→ **REQUIRED ACTION**: Return each line of the records below that contains the word "imread".

→ **Edit difference data**:
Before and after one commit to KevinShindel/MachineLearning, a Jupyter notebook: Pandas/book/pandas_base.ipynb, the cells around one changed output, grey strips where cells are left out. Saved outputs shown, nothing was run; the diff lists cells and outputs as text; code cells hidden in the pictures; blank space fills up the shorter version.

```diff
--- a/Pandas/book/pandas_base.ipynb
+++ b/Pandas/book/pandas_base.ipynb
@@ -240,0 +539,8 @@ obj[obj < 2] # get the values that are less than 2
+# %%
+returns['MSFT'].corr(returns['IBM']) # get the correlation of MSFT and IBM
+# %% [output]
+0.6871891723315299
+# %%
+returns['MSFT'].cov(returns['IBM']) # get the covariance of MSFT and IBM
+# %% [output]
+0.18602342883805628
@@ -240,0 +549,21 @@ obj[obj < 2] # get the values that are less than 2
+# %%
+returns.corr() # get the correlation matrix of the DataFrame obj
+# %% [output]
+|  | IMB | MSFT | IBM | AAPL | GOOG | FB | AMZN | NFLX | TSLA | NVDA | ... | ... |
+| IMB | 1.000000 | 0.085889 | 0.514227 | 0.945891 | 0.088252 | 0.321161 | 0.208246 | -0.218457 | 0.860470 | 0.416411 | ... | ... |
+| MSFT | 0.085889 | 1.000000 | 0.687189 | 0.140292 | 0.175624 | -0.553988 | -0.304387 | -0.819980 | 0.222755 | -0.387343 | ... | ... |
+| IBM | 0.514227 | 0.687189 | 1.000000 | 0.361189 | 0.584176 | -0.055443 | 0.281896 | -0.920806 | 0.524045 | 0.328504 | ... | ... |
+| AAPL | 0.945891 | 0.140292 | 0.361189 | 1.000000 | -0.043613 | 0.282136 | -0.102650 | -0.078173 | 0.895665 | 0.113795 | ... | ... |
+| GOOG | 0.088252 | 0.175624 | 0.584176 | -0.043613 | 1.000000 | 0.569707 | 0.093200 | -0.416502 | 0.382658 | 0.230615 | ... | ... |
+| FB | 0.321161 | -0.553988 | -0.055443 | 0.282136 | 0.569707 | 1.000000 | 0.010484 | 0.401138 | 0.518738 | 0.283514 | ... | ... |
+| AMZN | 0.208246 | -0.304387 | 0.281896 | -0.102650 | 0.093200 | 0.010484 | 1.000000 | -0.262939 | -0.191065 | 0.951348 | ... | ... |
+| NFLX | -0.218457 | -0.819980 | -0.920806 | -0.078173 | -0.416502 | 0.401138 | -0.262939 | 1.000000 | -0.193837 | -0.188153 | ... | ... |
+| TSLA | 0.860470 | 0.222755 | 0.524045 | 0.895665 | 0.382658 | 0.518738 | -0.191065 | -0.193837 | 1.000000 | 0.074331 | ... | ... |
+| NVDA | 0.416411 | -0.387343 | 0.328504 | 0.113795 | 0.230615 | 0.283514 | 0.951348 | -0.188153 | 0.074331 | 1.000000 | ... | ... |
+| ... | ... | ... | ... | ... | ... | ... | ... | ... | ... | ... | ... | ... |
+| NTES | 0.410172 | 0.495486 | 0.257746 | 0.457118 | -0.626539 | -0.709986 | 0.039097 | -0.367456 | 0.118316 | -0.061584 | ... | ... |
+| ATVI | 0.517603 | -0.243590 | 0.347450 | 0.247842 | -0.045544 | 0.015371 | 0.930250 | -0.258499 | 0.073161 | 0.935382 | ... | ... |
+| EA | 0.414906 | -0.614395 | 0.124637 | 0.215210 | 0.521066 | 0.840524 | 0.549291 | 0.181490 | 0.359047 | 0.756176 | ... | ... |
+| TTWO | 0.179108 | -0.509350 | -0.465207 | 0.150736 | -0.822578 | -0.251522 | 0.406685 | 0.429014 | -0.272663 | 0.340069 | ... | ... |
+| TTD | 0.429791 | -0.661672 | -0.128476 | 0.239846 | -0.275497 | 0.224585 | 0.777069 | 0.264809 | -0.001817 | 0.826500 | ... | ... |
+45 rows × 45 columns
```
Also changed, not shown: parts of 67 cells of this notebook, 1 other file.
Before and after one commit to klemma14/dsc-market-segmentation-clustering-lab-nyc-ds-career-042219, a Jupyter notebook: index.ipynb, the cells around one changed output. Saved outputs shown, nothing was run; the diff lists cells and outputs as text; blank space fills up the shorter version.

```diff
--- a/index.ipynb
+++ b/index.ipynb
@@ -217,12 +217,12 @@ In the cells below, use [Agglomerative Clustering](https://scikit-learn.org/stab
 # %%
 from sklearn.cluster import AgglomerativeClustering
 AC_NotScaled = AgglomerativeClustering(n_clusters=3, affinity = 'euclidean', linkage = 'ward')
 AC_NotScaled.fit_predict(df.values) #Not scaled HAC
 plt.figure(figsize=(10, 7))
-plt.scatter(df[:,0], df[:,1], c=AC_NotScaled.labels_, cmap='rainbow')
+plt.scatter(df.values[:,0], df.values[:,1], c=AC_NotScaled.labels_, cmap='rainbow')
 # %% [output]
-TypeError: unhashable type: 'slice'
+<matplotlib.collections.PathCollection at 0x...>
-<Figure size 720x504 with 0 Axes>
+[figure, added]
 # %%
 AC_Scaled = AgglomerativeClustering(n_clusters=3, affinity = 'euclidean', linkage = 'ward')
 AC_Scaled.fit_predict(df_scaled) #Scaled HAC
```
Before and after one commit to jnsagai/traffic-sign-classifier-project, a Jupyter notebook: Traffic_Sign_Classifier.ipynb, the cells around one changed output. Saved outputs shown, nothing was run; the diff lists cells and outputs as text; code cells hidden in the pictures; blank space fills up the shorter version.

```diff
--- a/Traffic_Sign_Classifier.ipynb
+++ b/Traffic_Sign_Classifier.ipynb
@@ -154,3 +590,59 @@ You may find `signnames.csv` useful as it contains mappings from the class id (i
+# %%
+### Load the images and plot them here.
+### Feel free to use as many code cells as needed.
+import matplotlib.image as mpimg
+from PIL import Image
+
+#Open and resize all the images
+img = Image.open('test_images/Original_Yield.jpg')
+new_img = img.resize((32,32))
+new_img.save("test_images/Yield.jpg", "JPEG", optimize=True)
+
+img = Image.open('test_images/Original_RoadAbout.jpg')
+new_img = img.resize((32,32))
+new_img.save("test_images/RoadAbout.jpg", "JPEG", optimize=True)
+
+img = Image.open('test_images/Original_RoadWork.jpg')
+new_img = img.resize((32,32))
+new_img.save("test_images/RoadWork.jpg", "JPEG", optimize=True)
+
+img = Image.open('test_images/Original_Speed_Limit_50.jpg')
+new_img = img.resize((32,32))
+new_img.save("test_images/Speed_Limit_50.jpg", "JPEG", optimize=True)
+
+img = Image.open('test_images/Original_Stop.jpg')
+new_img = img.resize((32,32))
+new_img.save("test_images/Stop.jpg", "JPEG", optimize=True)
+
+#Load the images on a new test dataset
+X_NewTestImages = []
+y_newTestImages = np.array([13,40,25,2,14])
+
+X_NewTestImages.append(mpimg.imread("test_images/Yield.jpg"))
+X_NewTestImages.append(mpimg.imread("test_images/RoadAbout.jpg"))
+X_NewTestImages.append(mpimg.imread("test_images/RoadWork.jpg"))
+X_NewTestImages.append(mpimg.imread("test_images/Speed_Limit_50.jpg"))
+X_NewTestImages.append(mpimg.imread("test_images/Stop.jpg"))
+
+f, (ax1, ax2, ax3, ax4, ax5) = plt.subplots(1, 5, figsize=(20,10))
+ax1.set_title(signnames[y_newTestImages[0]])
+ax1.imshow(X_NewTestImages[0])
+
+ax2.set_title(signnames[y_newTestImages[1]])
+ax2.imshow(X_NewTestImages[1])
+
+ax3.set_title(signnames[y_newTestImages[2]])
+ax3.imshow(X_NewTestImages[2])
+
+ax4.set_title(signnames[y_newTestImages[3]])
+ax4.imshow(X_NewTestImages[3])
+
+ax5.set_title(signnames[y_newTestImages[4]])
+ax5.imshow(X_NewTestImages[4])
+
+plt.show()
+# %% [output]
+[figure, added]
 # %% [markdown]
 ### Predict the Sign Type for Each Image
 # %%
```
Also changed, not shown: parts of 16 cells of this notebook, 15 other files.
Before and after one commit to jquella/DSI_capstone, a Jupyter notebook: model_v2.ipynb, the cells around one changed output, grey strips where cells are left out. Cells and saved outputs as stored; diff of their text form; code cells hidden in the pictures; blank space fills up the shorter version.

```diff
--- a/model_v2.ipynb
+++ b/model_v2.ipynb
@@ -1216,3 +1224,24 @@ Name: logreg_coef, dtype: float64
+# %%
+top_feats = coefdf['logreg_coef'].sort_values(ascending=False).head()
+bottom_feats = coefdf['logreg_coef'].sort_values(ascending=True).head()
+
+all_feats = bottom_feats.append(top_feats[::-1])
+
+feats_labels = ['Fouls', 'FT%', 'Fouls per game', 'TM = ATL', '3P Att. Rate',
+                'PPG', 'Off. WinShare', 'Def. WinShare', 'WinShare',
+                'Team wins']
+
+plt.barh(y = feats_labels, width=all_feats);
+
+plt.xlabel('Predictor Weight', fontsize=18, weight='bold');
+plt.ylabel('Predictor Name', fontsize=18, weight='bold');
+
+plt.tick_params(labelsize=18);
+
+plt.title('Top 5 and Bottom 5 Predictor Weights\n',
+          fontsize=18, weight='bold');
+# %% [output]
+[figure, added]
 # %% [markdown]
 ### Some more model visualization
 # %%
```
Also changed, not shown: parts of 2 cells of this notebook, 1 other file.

→ **TASK SOLUTION**:
+X_NewTestImages.append(mpimg.imread("test_images/Yield.jpg"))
+X_NewTestImages.append(mpimg.imread("test_images/RoadAbout.jpg"))
+X_NewTestImages.append(mpimg.imread("test_images/RoadWork.jpg"))
+X_NewTestImages.append(mpimg.imread("test_images/Speed_Limit_50.jpg"))
+X_NewTestImages.append(mpimg.imread("test_images/Stop.jpg"))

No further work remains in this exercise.